ALEX BRUMMER: The folly of debt-fuelled private equity deals

Private equity deals done in the teeth of crisis have a habit of going horribly wrong.

When Clayton, Dubilier & Rice (CD&R) beat SoftBank-backed Fortress in the bidding war for Morrisons in 2021, its victory was hailed as a triumph for all involved.

CD&R had grand plans for transformation by expanding the grocer’s forecourt presence and opening convenience stores, releasing value from property holdings and repositioning it as a premium chain, making the most of ‘home-grown’ supplies.

It hasn’t worked out like that.

Tainted takeover: Morrisons has been required to jettison assets– and a £201m annual profit before the public-to-private buyout has been turned into a whopping loss of £1.5bn

The testosterone-fuelled bidding war, which ended with a Saturday blind auction conducted by the City referee the Takeover Panel, ended up with a near-£10billion valuation on the grocer (including debt).

No sooner than the deal was completed, the wheels came off. The period of super-low interest rates came to an abrupt end as the Bank of England slammed on the brakes amid the threat of double-digit inflation in the wake of Covid bottlenecks.

Then, a year ago, came the Ukraine war.

As energy prices rocketed, this gave a second leg to the cost of living crisis and already intense price competition among Britain’s Big Four grocery chains – Tesco, Sainsbury’s, Asda and Morrisons. 

What no one had anticipated was the aggressive expansion of the German no-frills chains Lidl and Aldi, with apparently limitless funds to grow market share.

The outcome is a financial and commercial disaster. Rocketing interest rates undermined the rationale of a debt-fuelled deal. 

It paid £593million of interest in the year to October 2022, leaving nothing in the kitty for the proposed expansion.

Instead of accumulating assets through potential forecourt deals, Morrisons has been required to jettison them – and a £201million annual profit before the public-to-private buyout has been turned into a whopping loss of £1.5billion.

Reporting periods and the units involved may not be strictly comparable. But there is no mistaking direction of travel.

Swelling interest rate charges and rising production supply costs meant that Morrisons, in spite of superior meat, fish and produce from its farms, factories and fishing fleet, lost market share, with Aldi and Lidl the winners.

If the timing is right, private equity, with its accounting data and marketing skills, has shown its ability to reposition enterprises and add enormous value.

Data service Refinitiv, F1 motor racing and Worldpay all come to mind.

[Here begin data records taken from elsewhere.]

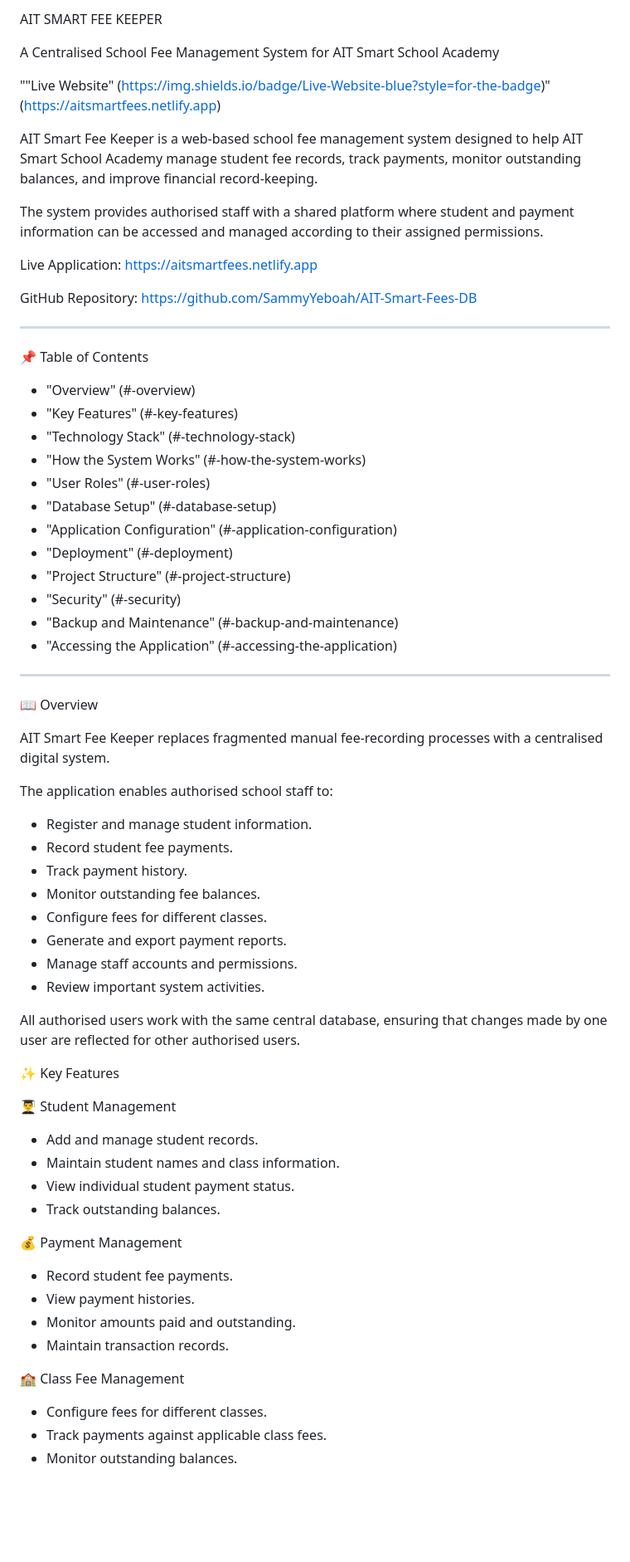
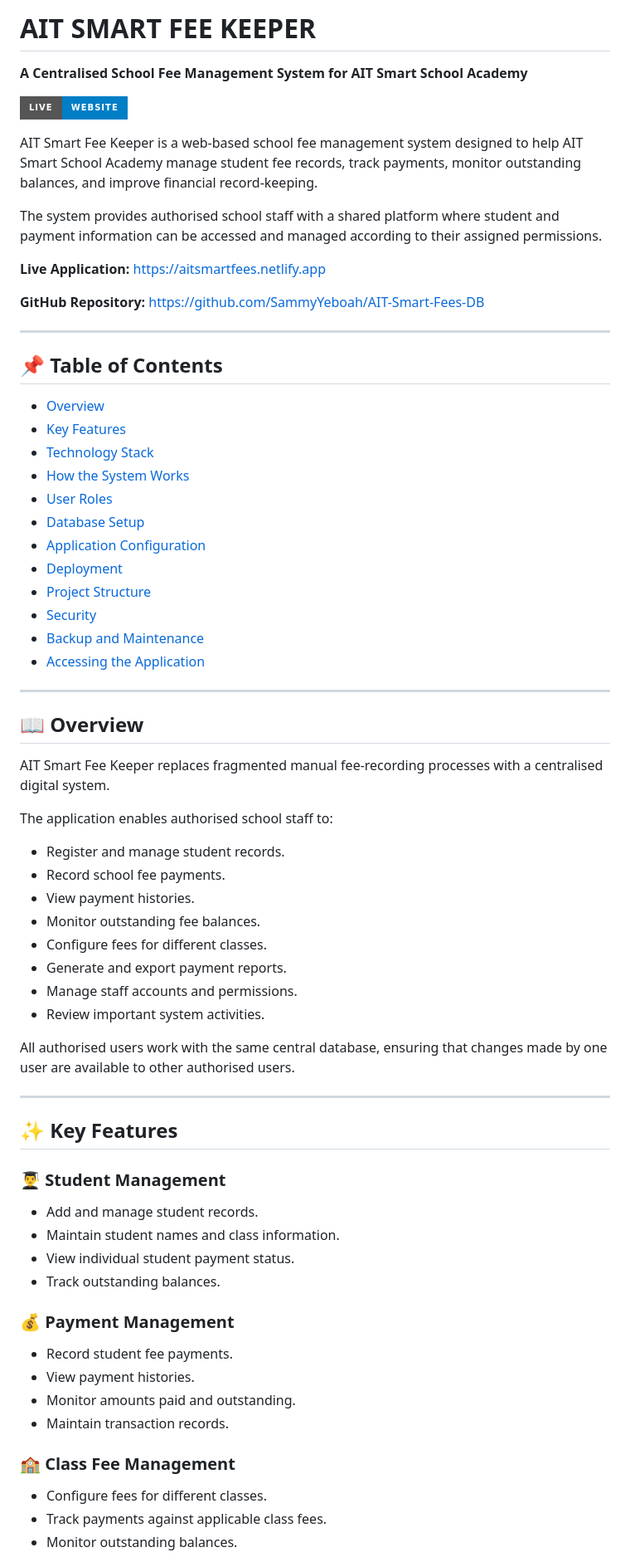
Before and after one commit to SammyYeboah/AIT-Smart-Fees-DB, a Markdown page: README.md, the part around one of its changes. Shown at 83% size. Drawn GitHub-style; badges without logos; blank space fills up the shorter version.

Commit message:
Update README.md with recent changes and site link

```diff
--- a/README.md
+++ b/README.md
@@ -1,70 +1,72 @@
-AIT SMART FEE KEEPER
+# AIT SMART FEE KEEPER
 
-A Centralised School Fee Management System for AIT Smart School Academy
+**A Centralised School Fee Management System for AIT Smart School Academy**
 
-""Live Website" (https://img.shields.io/badge/Live-Website-blue?style=for-the-badge)" (https://aitsmartfees.netlify.app)
+[![Live Website](https://img.shields.io/badge/Live-Website-blue?style=for-the-badge)](https://aitsmartfees.netlify.app)
 
 AIT Smart Fee Keeper is a web-based school fee management system designed to help AIT Smart School Academy manage student fee records, track payments, monitor outstanding balances, and improve financial record-keeping.
 
-The system provides authorised staff with a shared platform where student and payment information can be accessed and managed according to their assigned permissions.
+The system provides authorised school staff with a shared platform where student and payment information can be accessed and managed according to their assigned permissions.
 
-Live Application: https://aitsmartfees.netlify.app
+**Live Application:** https://aitsmartfees.netlify.app
 
-GitHub Repository: https://github.com/SammyYeboah/AIT-Smart-Fees-DB
+**GitHub Repository:** https://github.com/SammyYeboah/AIT-Smart-Fees-DB
 
 ---
 
-📌 Table of Contents
+## 📌 Table of Contents
 
-- "Overview" (#-overview)
-- "Key Features" (#-key-features)
-- "Technology Stack" (#-technology-stack)
-- "How the System Works" (#-how-the-system-works)
-- "User Roles" (#-user-roles)
-- "Database Setup" (#-database-setup)
-- "Application Configuration" (#-application-configuration)
-- "Deployment" (#-deployment)
-- "Project Structure" (#-project-structure)
-- "Security" (#-security)
-- "Backup and Maintenance" (#-backup-and-maintenance)
-- "Accessing the Application" (#-accessing-the-application)
+- [Overview](#-overview)
+- [Key Features](#-key-features)
+- [Technology Stack](#-technology-stack)
+- [How the System Works](#-how-the-system-works)
+- [User Roles](#-user-roles)
+- [Database Setup](#-database-setup)
+- [Application Configuration](#-application-configuration)
+- [Deployment](#-deployment)
+- [Project Structure](#-project-structure)
+- [Security](#-security)
+- [Backup and Maintenance](#-backup-and-maintenance)
+- [Accessing the Application](#-accessing-the-application)
 
 ---
 
-📖 Overview
+## 📖 Overview
 
 AIT Smart Fee Keeper replaces fragmented manual fee-recording processes with a centralised digital system.
 
 The application enables authorised school staff to:
 
-- Register and manage student information.
-- Record student fee payments.
-- Track payment history.
+- Register and manage student records.
+- Record school fee payments.
+- View payment histories.
 - Monitor outstanding fee balances.
 - Configure fees for different classes.
 - Generate and export payment reports.
 - Manage staff accounts and permissions.
 - Review important system activities.
 
-All authorised users work with the same central database, ensuring that changes made by one user are reflected for other authorised users.
+All authorised users work with the same central database, ensuring that changes made by one user are available to other authorised users.
 
-✨ Key Features
+---
 
-👨‍🎓 Student Management
+## ✨ Key Features
+
+### 👨‍🎓 Student Management
 
 - Add and manage student records.
 - Maintain student names and class information.
 - View individual student payment status.
 - Track outstanding balances.
 
-💰 Payment Management
+### 💰 Payment Management
 
 - Record student fee payments.
 - View payment histories.
 - Monitor amounts paid and outstanding.
 - Maintain transaction records.
 
-🏫 Class Fee Management
+### 🏫 Class Fee Management
 
 - Configure fees for different classes.
 - Track payments against applicable class fees.
```
Also changed, not shown: other parts of README.md (+46 -180 lines).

There have also been horrendous outcomes. Private equity ownership contributed to the destruction of Debenhams.

Guy Hands’ badly timed takeover of EMI (in the eye of the great financial crisis) led to the Balkanisation of the UK’s greatest music production company.

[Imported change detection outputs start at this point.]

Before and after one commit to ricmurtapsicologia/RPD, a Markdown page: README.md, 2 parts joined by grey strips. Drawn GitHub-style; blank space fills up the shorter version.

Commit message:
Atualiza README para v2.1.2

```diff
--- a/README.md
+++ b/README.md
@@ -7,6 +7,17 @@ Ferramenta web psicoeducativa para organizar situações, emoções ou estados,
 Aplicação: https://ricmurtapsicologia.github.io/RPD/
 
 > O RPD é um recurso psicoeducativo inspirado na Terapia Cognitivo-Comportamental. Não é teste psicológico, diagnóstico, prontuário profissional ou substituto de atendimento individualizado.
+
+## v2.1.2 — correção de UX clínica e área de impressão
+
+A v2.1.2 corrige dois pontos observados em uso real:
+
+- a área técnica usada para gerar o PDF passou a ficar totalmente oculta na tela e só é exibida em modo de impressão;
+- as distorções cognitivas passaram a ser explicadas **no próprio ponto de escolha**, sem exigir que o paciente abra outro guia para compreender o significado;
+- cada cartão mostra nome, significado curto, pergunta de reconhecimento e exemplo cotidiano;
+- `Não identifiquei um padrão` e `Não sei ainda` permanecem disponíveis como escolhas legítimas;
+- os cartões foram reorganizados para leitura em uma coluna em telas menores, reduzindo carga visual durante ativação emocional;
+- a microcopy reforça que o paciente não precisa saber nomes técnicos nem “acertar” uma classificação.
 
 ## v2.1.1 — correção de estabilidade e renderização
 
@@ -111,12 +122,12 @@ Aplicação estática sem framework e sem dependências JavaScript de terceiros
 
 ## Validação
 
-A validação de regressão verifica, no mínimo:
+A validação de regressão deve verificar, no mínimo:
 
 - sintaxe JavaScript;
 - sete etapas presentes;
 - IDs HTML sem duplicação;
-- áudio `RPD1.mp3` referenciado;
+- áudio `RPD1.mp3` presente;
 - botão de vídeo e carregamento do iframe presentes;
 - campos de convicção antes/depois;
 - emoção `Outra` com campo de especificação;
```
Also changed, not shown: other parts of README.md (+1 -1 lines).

And Blackstone’s in-and-out ownership of Southern Cross profited its investors and left care home residents high and dry. Morrisons is the latest addition to a disturbing parade of spoilt and destroyed enterprises.

Wilson lament

One would expect nothing less of Legal & General chief executive Nigel Wilson than to go out with a bang.

Not satisfied with generating £1.9billion of new cash in 2022 and lifting the dividend, Wilson has some sombre words for the Tories ahead of next week’s Budget.

He decried the perpetual drift of quoted firms from the City to New York and Europe, and expressed frustration at the UK’s low-growth, low-productivity economy.

Wilson has done his fair share to use L&G’s strong balance sheet to back innovation, with the Helix centre in Newcastle and development deals with Oxford University. He has set a sparkling example for the rest of the UK’s defensive-minded asset managers.

L&G’s badly judged association with the liability-driven investments at the core of last Autumn’s gilts market meltdown was a rare misstep. Everyone makes mistakes.

Audit trail

We are still awaiting the birth of the Tories’ new statutory Audit, Reporting and Governance Authority.

That has not stopped its ineffectual predecessor, the Financial Reporting Council (FRC), from toughening up its act post the Carillion collapse.

Its latest target is auditor PwC, which has been fined (its fourth since June 2022) over sloppy audits at engineer Babcock.

FRC activism has been seen recently at newbie financial group Revolut.

Better to act pre-emptively rather than after the Lord Mayor’s show.